Task description. From the listing below, pull each line that includes "html".

BEGIN

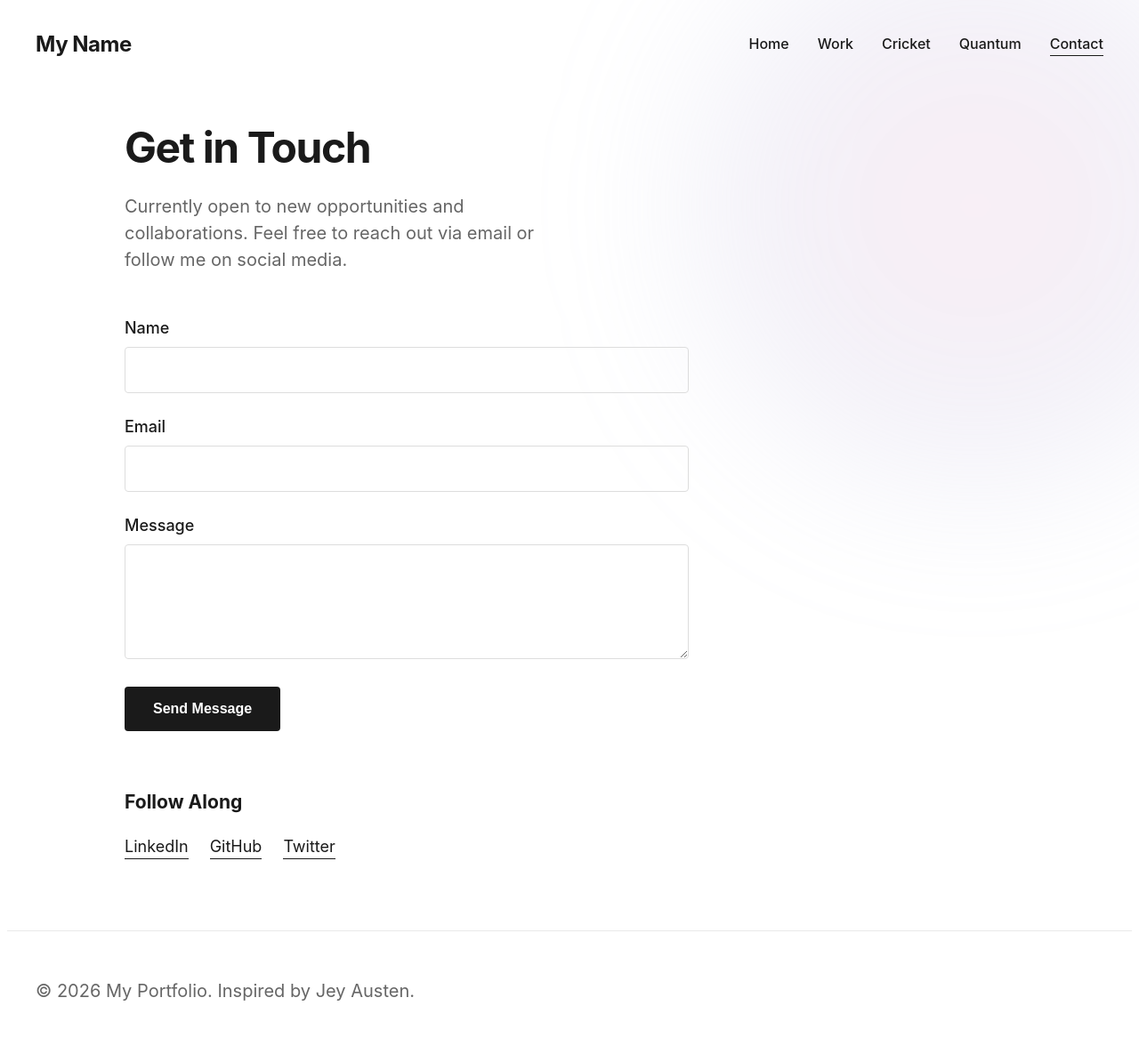
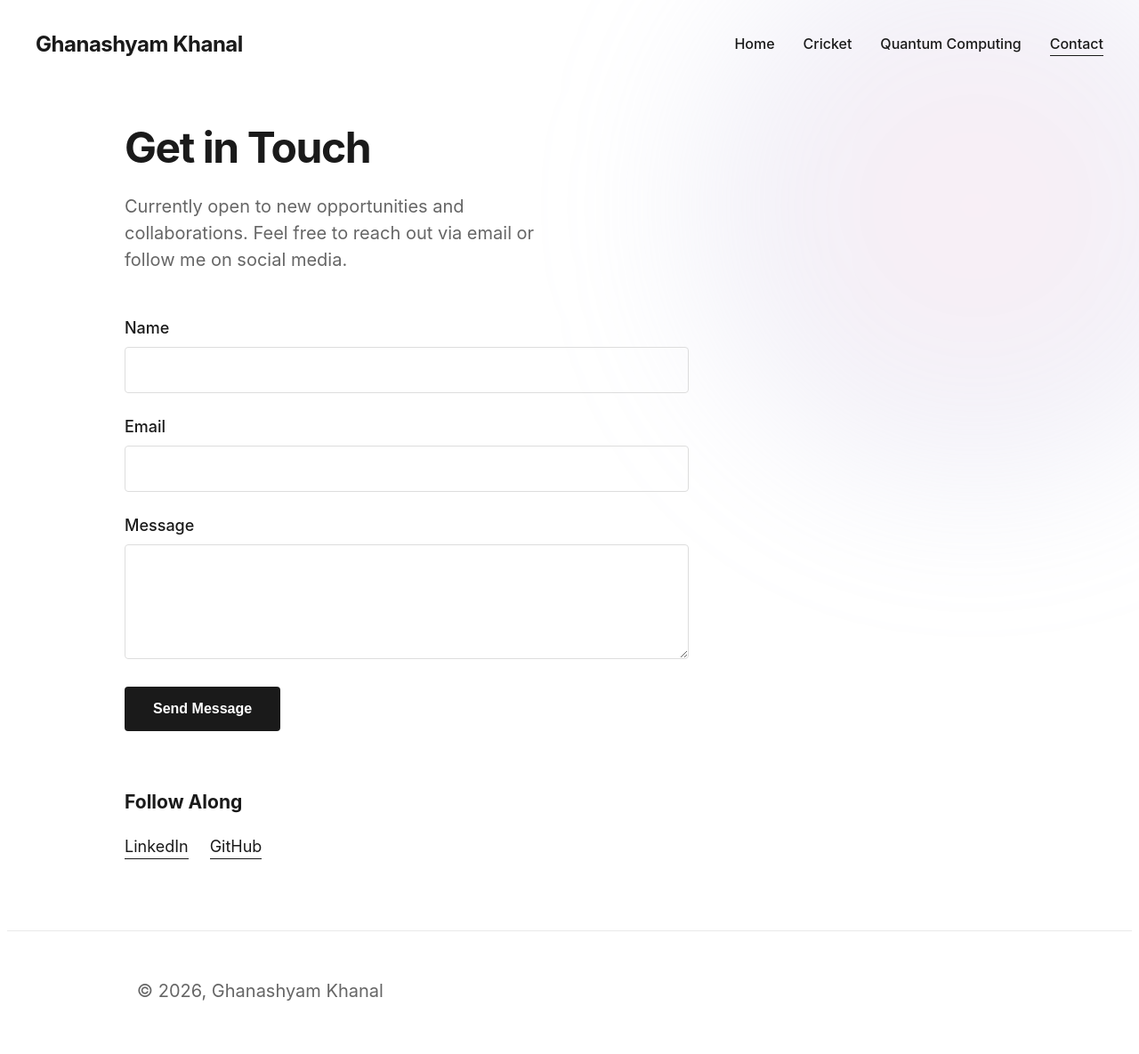
Before and after one commit to khanalg44/khanalg44.github.io, a Flask app: page /contact in a window 1280 px wide. Shown: the whole page at 89% size. Run offline with Flask 3, Linux system fonts and the light colour scheme.

Commit message:
first working version

```diff
--- a/app.py
+++ b/app.py
@@ -5,10 +5,6 @@ app = Flask(__name__)
 @app.route('/')
 def home():
     return render_template('home.html', title='Home')
-
-@app.route('/work')
-def work():
-    return render_template('work.html', title='Work')
 
 @app.route('/cricket')
 def cricket():
--- a/static/css/styles.css
+++ b/static/css/styles.css
@@ -70,6 +70,25 @@ nav {
     width: 100%;
 }
 
+.social-links {
+    display: flex;
+    gap: 1rem;
+}
+
+.social-links a {
+    text-decoration: none;
+    color: var(--text-color);
+    font-weight: 500;
+    font-size: 1rem;
+    padding: 0.5rem;
+    border-radius: 4px;
+    transition: background-color 0.3s ease;
+}
+
+.social-links a:hover {
+    background-color: rgba(0, 0, 0, 0.1);
+}
+
 /* Main Layout */
 main {
     max-width: 1000px; /* Wider for portfolio feel */
@@ -129,7 +148,7 @@ p {
 
 /* Footer */
 footer {
-    text-align: left;
+    text-align: center;
     padding: var(--spacing-unit);
     max-width: 1200px;
     margin: 0 auto;
--- a/templates/base.html
+++ b/templates/base.html
@@ -3,18 +3,17 @@
 <head>
     <meta charset="UTF-8">
     <meta name="viewport" content="width=device-width, initial-scale=1.0">
-    <title>{{ title }} - Jey Austen Style Portfolio</title>
+    <title>{{ title }} - Portfolio</title>
     <link rel="stylesheet" href="{{ url_for('static', filename='css/styles.css') }}">
 </head>
 <body>
     <div class="hero-blob"></div>
     <header>
-        <h1><a href="{{ url_for('home') }}">My Name</a></h1>
+        <h1><a href="{{ url_for('home') }}">Ghanashyam Khanal</a></h1>
         <nav>
             <a href="{{ url_for('home') }}" class="nav-link {% if request.path == '/' %}active{% endif %}">Home</a>
-            <a href="{{ url_for('work') }}" class="nav-link {% if request.path == '/work' %}active{% endif %}">Work</a>
             <a href="{{ url_for('cricket') }}" class="nav-link {% if request.path == '/cricket' %}active{% endif %}">Cricket</a>
-            <a href="{{ url_for('quantum') }}" class="nav-link {% if request.path == '/quantum' %}active{% endif %}">Quantum</a>
+            <a href="{{ url_for('quantum') }}" class="nav-link {% if request.path == '/quantum' %}active{% endif %}">Quantum Computing</a>
             <a href="{{ url_for('contact') }}" class="nav-link {% if request.path == '/contact' %}active{% endif %}">Contact</a>
         </nav>
     </header>
@@ -24,7 +23,7 @@
     </main>
 
     <footer>
-        <p>&copy; 2026 My Portfolio. Inspired by Jey Austen.</p>
+        <p>&copy; 2026, Ghanashyam Khanal</p>
     </footer>
 
 </body>
--- a/templates/contact.html
+++ b/templates/contact.html
@@ -26,9 +26,8 @@
     <div style="margin-top: 4rem;">
         <h3>Follow Along</h3>
         <div style="display: flex; gap: 1.5rem; margin-top: 1rem;">
-            <a href="#" style="color: var(--text-color); text-decoration: none; border-bottom: 1px solid currentColor;">LinkedIn</a>
-            <a href="#" style="color: var(--text-color); text-decoration: none; border-bottom: 1px solid currentColor;">GitHub</a>
-            <a href="#" style="color: var(--text-color); text-decoration: none; border-bottom: 1px solid currentColor;">Twitter</a>
+            <a href="https://www.linkedin.com/in/ghanashyam-khanal/" target="_blank" style="color: var(--text-color); text-decoration: none; border-bottom: 1px solid currentColor;">LinkedIn</a>
+            <a href="https://github.com/khanalg44/" target="_blank" style="color: var(--text-color); text-decoration: none; border-bottom: 1px solid currentColor;">GitHub</a>
         </div>
     </div>
 </section>
--- a/templates/home.html
+++ b/templates/home.html
@@ -5,8 +5,5 @@
     <h2>I’m a multidisciplinary designer and developer based in the internet.</h2>
     <p>I build accessible, inclusive, and performant digital experiences. I exist at the intersection of design and technology.</p>
 
-    <div style="margin-top: 3rem;">
-        <a href="{{ url_for('work') }}" style="color: black; font-weight: bold; text-decoration: none; border-bottom: 2px solid black;">See Selected Work →</a>
-    </div>
 </section>
 {% endblock %}
```
Also changed, not shown: README.md (added).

END

Result of this task.
     return render_template('home.html', title='Home')
-    return render_template('work.html', title='Work')
--- a/templates/base.html
+++ b/templates/base.html
--- a/templates/contact.html
+++ b/templates/contact.html
--- a/templates/home.html
+++ b/templates/home.html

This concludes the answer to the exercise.